» AIM OF THE EXERCISE:
Pick out each line with the word "fixed" from the material that follows.

────────

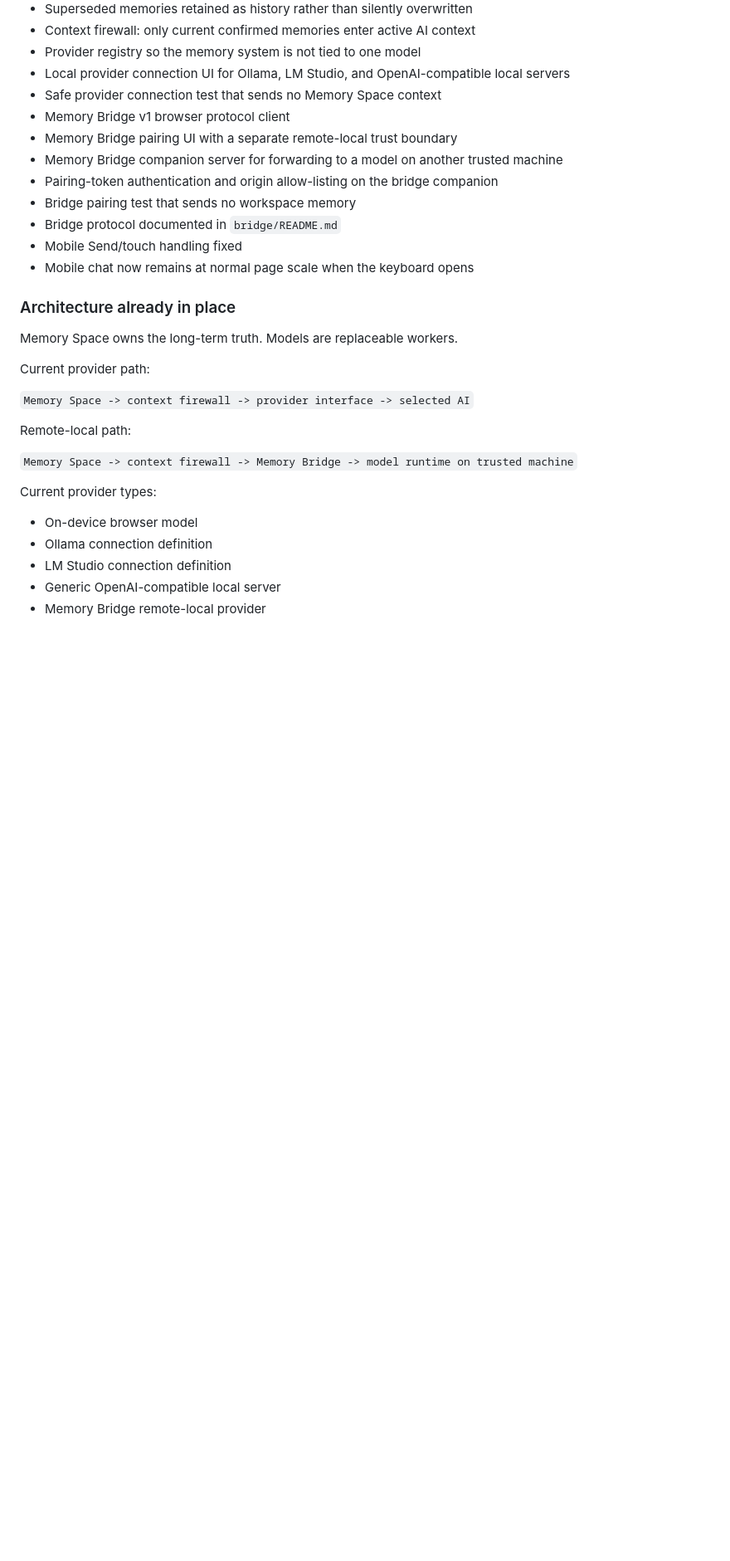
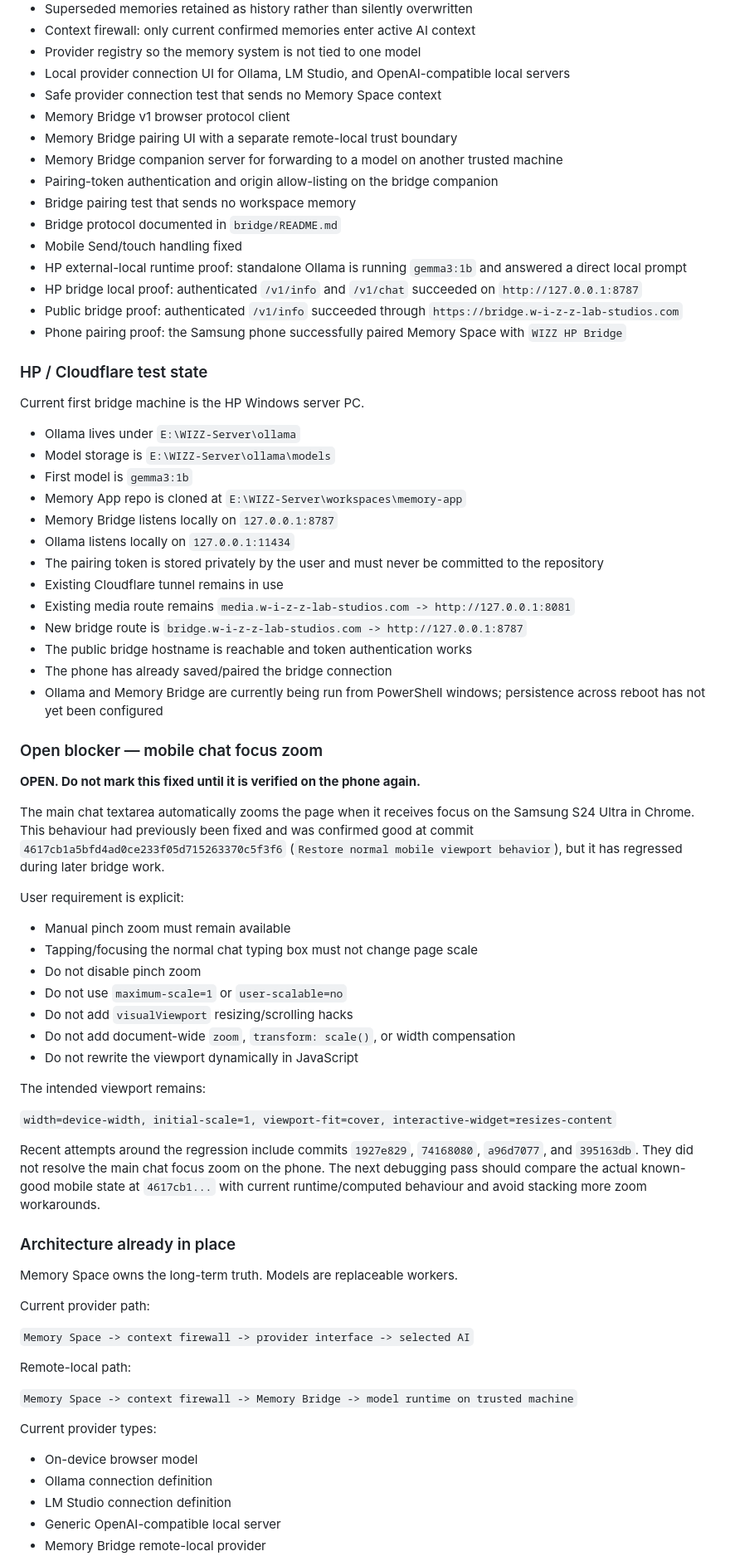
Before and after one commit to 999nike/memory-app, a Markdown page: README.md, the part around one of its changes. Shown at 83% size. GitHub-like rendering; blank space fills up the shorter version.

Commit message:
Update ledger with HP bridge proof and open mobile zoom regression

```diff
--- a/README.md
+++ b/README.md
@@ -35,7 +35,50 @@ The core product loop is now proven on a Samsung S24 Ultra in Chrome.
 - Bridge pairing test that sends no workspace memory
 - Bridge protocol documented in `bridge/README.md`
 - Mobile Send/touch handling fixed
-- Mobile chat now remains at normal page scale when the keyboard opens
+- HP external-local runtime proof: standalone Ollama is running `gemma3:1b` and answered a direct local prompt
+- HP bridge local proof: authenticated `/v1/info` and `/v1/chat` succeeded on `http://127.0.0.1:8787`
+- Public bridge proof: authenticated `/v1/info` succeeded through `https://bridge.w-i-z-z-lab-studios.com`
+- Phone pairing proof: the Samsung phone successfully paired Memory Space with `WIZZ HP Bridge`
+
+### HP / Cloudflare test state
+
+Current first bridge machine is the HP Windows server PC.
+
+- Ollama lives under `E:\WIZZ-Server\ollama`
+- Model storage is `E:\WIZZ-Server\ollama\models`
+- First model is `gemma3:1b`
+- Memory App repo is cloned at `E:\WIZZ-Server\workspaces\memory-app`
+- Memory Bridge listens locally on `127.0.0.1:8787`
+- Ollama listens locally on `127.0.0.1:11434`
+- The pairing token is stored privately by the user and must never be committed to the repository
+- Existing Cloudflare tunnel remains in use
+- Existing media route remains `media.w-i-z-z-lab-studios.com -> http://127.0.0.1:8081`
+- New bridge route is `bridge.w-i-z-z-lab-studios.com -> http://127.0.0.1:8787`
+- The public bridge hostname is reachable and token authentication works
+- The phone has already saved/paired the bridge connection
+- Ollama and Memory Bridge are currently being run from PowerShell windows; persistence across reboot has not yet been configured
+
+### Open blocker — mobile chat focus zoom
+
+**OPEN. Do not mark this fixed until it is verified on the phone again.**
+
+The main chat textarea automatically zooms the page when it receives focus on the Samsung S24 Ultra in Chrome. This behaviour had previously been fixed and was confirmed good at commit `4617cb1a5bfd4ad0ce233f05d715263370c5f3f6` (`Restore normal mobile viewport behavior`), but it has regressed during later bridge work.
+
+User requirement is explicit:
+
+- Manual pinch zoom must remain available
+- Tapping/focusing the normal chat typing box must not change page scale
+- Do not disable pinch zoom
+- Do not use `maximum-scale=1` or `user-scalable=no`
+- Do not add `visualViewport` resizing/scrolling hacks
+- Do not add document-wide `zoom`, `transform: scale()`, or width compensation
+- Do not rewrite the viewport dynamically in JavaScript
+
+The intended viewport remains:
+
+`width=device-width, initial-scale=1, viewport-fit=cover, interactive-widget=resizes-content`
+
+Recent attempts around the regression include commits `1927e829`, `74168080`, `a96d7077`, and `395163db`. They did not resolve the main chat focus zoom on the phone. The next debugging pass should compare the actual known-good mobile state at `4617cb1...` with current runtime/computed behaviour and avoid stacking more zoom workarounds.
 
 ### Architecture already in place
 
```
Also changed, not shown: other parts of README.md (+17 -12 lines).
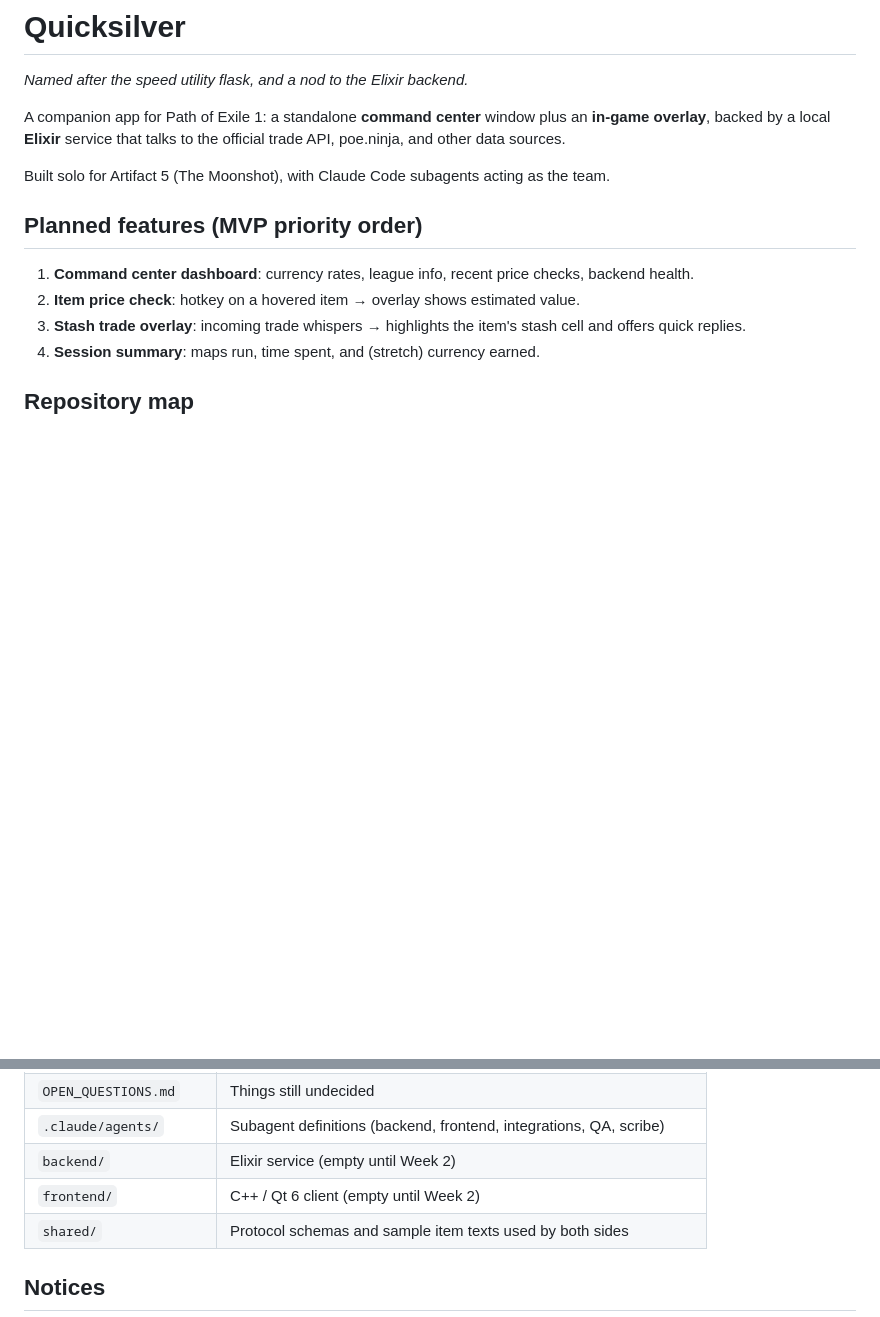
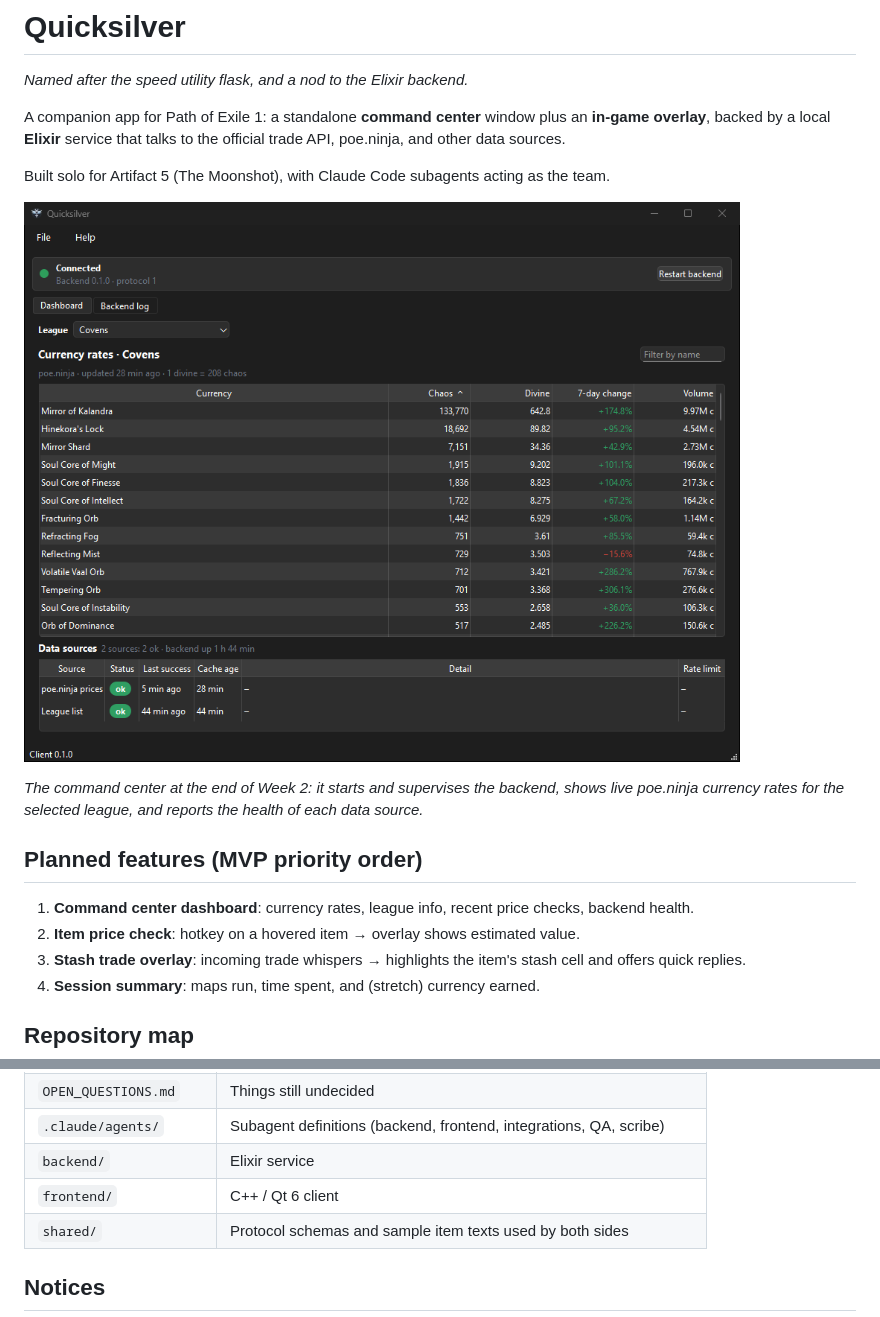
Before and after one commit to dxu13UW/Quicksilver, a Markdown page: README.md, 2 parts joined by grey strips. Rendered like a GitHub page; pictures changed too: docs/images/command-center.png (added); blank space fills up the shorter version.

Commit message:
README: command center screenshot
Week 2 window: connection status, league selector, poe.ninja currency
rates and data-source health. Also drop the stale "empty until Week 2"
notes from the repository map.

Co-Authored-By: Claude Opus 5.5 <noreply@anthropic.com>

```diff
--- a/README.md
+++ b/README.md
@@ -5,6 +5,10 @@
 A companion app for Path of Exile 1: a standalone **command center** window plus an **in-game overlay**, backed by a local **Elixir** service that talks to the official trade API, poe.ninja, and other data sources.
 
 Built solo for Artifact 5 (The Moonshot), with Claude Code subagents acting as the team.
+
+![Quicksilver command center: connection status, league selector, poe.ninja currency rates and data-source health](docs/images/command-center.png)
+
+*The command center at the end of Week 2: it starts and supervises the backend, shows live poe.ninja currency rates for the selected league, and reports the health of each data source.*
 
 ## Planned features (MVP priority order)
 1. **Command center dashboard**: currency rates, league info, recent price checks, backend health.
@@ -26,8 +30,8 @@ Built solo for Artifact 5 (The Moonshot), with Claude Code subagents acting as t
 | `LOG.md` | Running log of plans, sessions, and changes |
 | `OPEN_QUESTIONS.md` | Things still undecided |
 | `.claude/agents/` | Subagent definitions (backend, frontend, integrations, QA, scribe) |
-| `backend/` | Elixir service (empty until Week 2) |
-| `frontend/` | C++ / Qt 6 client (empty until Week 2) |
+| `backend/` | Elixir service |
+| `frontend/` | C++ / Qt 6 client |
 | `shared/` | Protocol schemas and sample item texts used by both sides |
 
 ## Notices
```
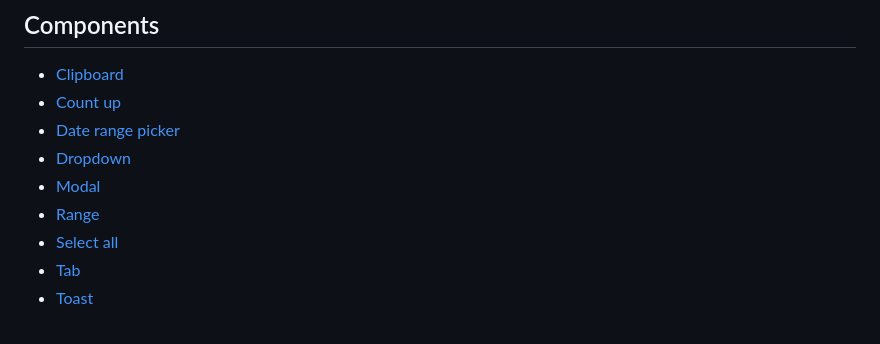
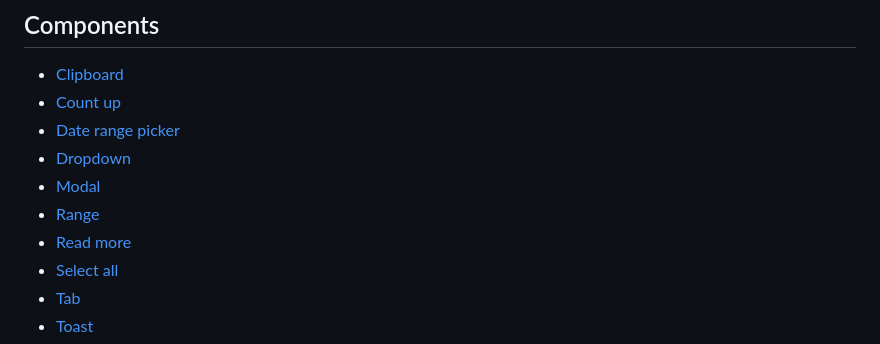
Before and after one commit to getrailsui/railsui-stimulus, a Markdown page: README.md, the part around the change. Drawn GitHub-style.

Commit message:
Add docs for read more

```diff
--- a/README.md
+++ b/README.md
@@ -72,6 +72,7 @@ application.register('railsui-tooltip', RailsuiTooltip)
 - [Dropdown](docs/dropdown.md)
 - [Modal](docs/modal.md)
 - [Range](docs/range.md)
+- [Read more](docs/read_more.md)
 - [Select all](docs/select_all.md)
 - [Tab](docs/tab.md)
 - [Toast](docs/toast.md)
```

────────

» ANSWER TO THIS EXERCISE:
 - Mobile Send/touch handling fixed
+**OPEN. Do not mark this fixed until it is verified on the phone again.**
+The main chat textarea automatically zooms the page when it receives focus on the Samsung S24 Ultra in Chrome. This behaviour had previously been fixed and was confirmed good at commit `4617cb1a5bfd4ad0ce233f05d715263370c5f3f6` (`Restore normal mobile viewport behavior`), but it has regressed during later bridge work.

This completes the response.